Again, Hypermax to the rescue. Its H2E turbocharger and mounting kit was just what we needed and would be the perfect turbo setup for our current injector and tuning combo. This turbo system is perfect for the daily driver, towing and weekend hot-rod: good spooling characteristics, great towing manners and enough air for you guys who like to be hard on the throttle. Hypermax claims its new H2E kit will outflow a stock charger by more than 40 percent and is more than capable of supporting 400 plus horsepower. The charger is also easily upgradeable, should you ever need even more airflow.
The kit is supplied with everything needed for the swap, including a new pedestal, up-pipes, collector, y-pipe, intercooler pipes, down pipe and, of course, the turbo. The H2E charger system is offered in two versions: one for the 1994-early '99 models and one for the late '99-2003 model trucks. Since it doesn't take much to upgrade the early '99 to the late model specs, we opted to install the newer version of the kit. All it took to install the new version was swapping out our factory plenums for the newer 3-inch plenum design. We picked those up from the dealer and made the swap after we had the factory turbo system removed.
Hypermax included all the hardware needed and provided a great set of instructions. While the swap is pretty straightforward, it is time-consuming.
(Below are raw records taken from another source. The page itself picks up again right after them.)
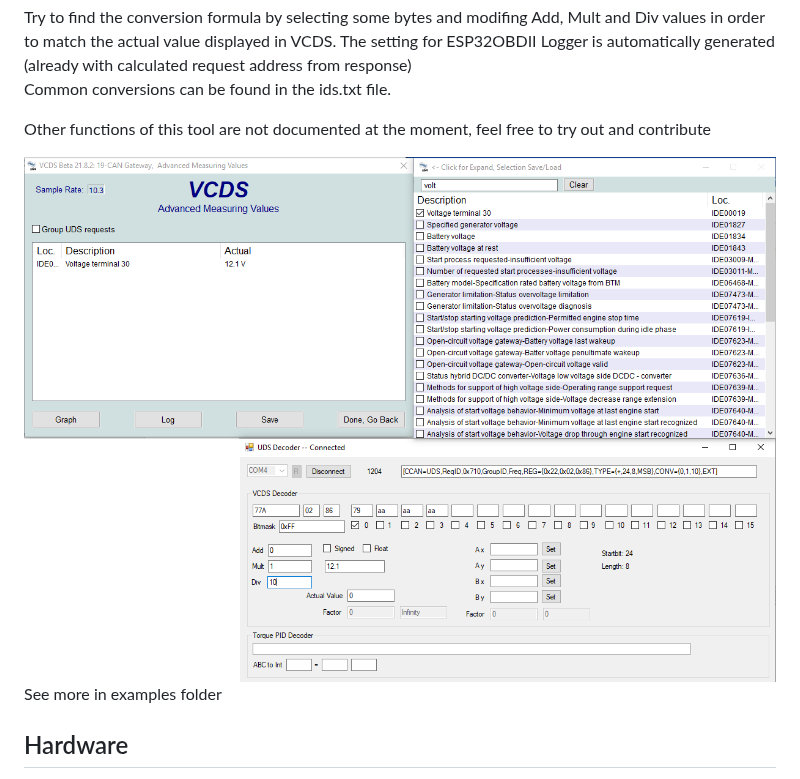
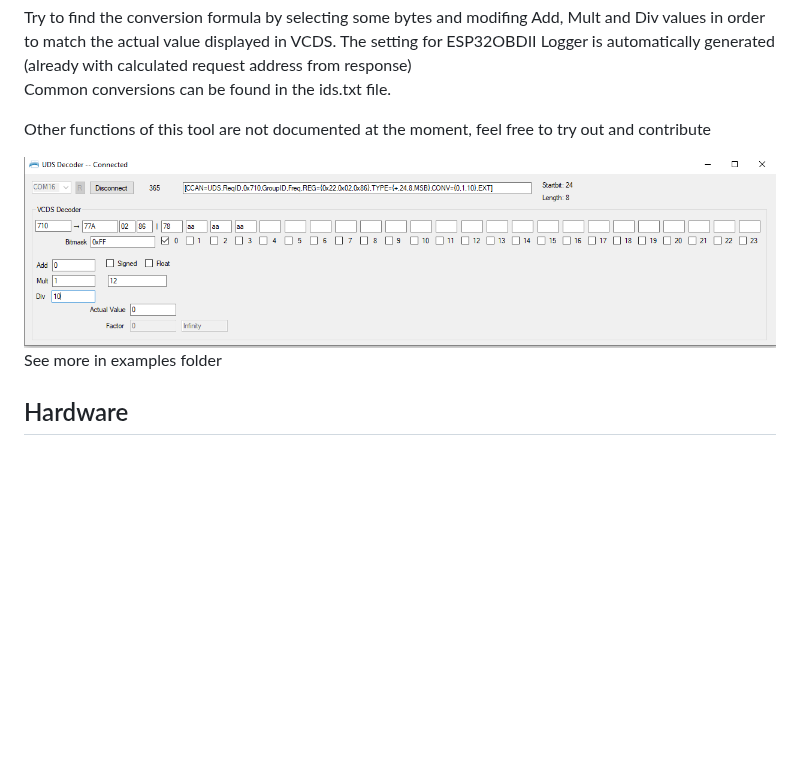
Before and after one commit to TUMFTM/uds-decoder, a Markdown page: README.md, the part around the change. GitHub-like rendering; pictures changed too: examples/2022_rework.png (added); blank space fills up the shorter version.

```diff
--- a/README.md
+++ b/README.md
@@ -12,7 +12,7 @@ Common conversions can be found in the ids.txt file.
 
 Other functions of this tool are not documented at the moment, feel free to try out and contribute
 
-![KL30 example](examples/id3_kl30.png?raw=true "KL30 example")
+![KL30 example](examples/2022_rework.png?raw=true "KL30 example")
 See more in examples folder
 
 
```
Also changed, not shown: 4 other files.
It took us the better part of a full Saturday in the garage to get it done, but in the end, it was well worth it. Just take your time and make sure to follow each step closely, it really isn't that tough.
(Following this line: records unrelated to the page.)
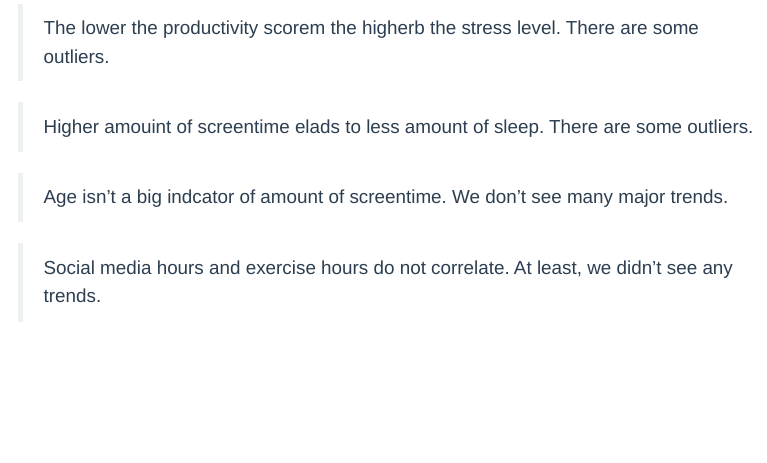
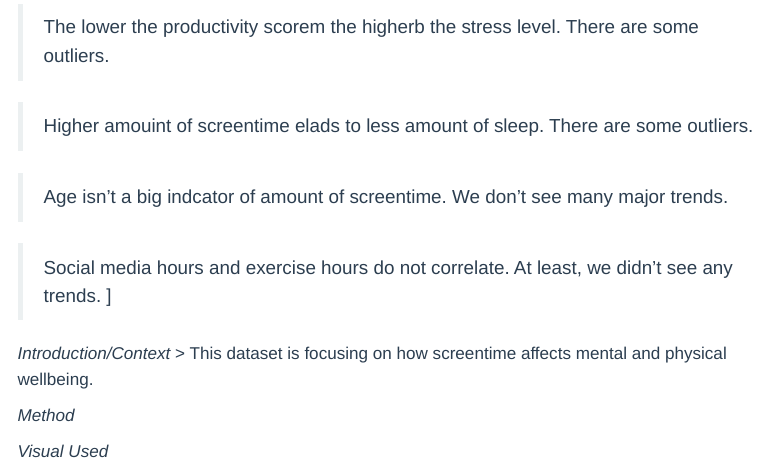
Before and after one commit to mac-ds112-f26/ds112-project-group-3, a Quarto document (appx/case-study.qmd): the page in a window 1100 px wide, from 400 px down before the commit and from 340 px down after it, so that both start at the same text. Rendered offline with R 4.5, knitr and Pandoc in place of Quarto, with nearby package versions; folded parts are opened; some code elsewhere in the file could not run offline; menus at the side of the page are left out.

Commit message:
working on milestone 3

```diff
--- a/appx/case-study.qmd
+++ b/appx/case-study.qmd
@@ -16,4 +15,12 @@ social_media_sleep_stress_productivity_11000
 
 > Age isn't a big indcator of amount of screentime. We don't see many major trends.
 
-> Social media hours and exercise hours do not correlate. At least, we didn't see any trends.
+> Social media hours and exercise hours do not correlate. At least, we didn't see any trends. ]
+
+*Introduction/Context*
+> This dataset is focusing on how screentime affects mental and physical wellbeing.
+
+*Method*
+
+
+*Visual Used*
```
Also changed, not shown: appx/case-study.qmd (3 more changed lines).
Just as a heads up, the Hypermax H2E kit is supplied with new intake ducting to connect the new turbo to your factory air box. Since we'd already replaced our restrictive, closed air box system with the higher-flowing AFE system, some changes would need to be made. After speaking with Dennis Schroeder of ITP Diesel in Glendale, AZ, about our little dilemma (we were sure others had run into this same thing before), it turns out a customer of ITP had met that crossroads before and built a new intake pipe to connect the H2E charger to the AFE Stage II. After seeing the new piece, ITP promptly got permission to have a bunch made and coated with a Jet-Hot ceramic coating. ITP now offers the replacement pipe along with the other pieces needed to make this H2E to AFE system work. The fit was perfect and that shiny ceramic coating looks great.
Once the new turbocharger system and intake plenums were installed, our first test drive resulted in a permanent grin. What an awesome little combo. Who would have thought 400 hp in a $3500 truck could be so much fun? The turbo spools up great, even at our higher elevation here in Idaho, smoke is nearly non-existent and egts are in a much safer range. We should also add our peak boost jumped to 34 psi, a boost range that should still be safe for an engine still running stock head bolts.
We did, however, need to install an ITP Diesel Overboost Annihilator kit to keep our factory map sensor from sending an overboost code to the pcm. The map sensor is designed to send out a signal to the pcm to go into a defuel mode if boost rises above the 24-25 psi range. The Overboost Annihilator from ITP mounts between the y-pipe inlet and the map sensor and basically regulates what boost the map sees. We no longer get a check engine light and defuel mode. The truck is making in excess of 30 psi boost, but the map sensor never sees more than 20 psi.
With this part of the build complete, next time we'll look at upgrades to the factory fuel system. Fuel pressure from our factory system drops dramatically under a full load acceleration run, so that needs to be addressed. We'll also look at upgrades for the stock automatic transmission that has already started disagreeing with our new horsepower output. We'll soon be making some changes to the rear end, as traction in this 2wd has become an issue.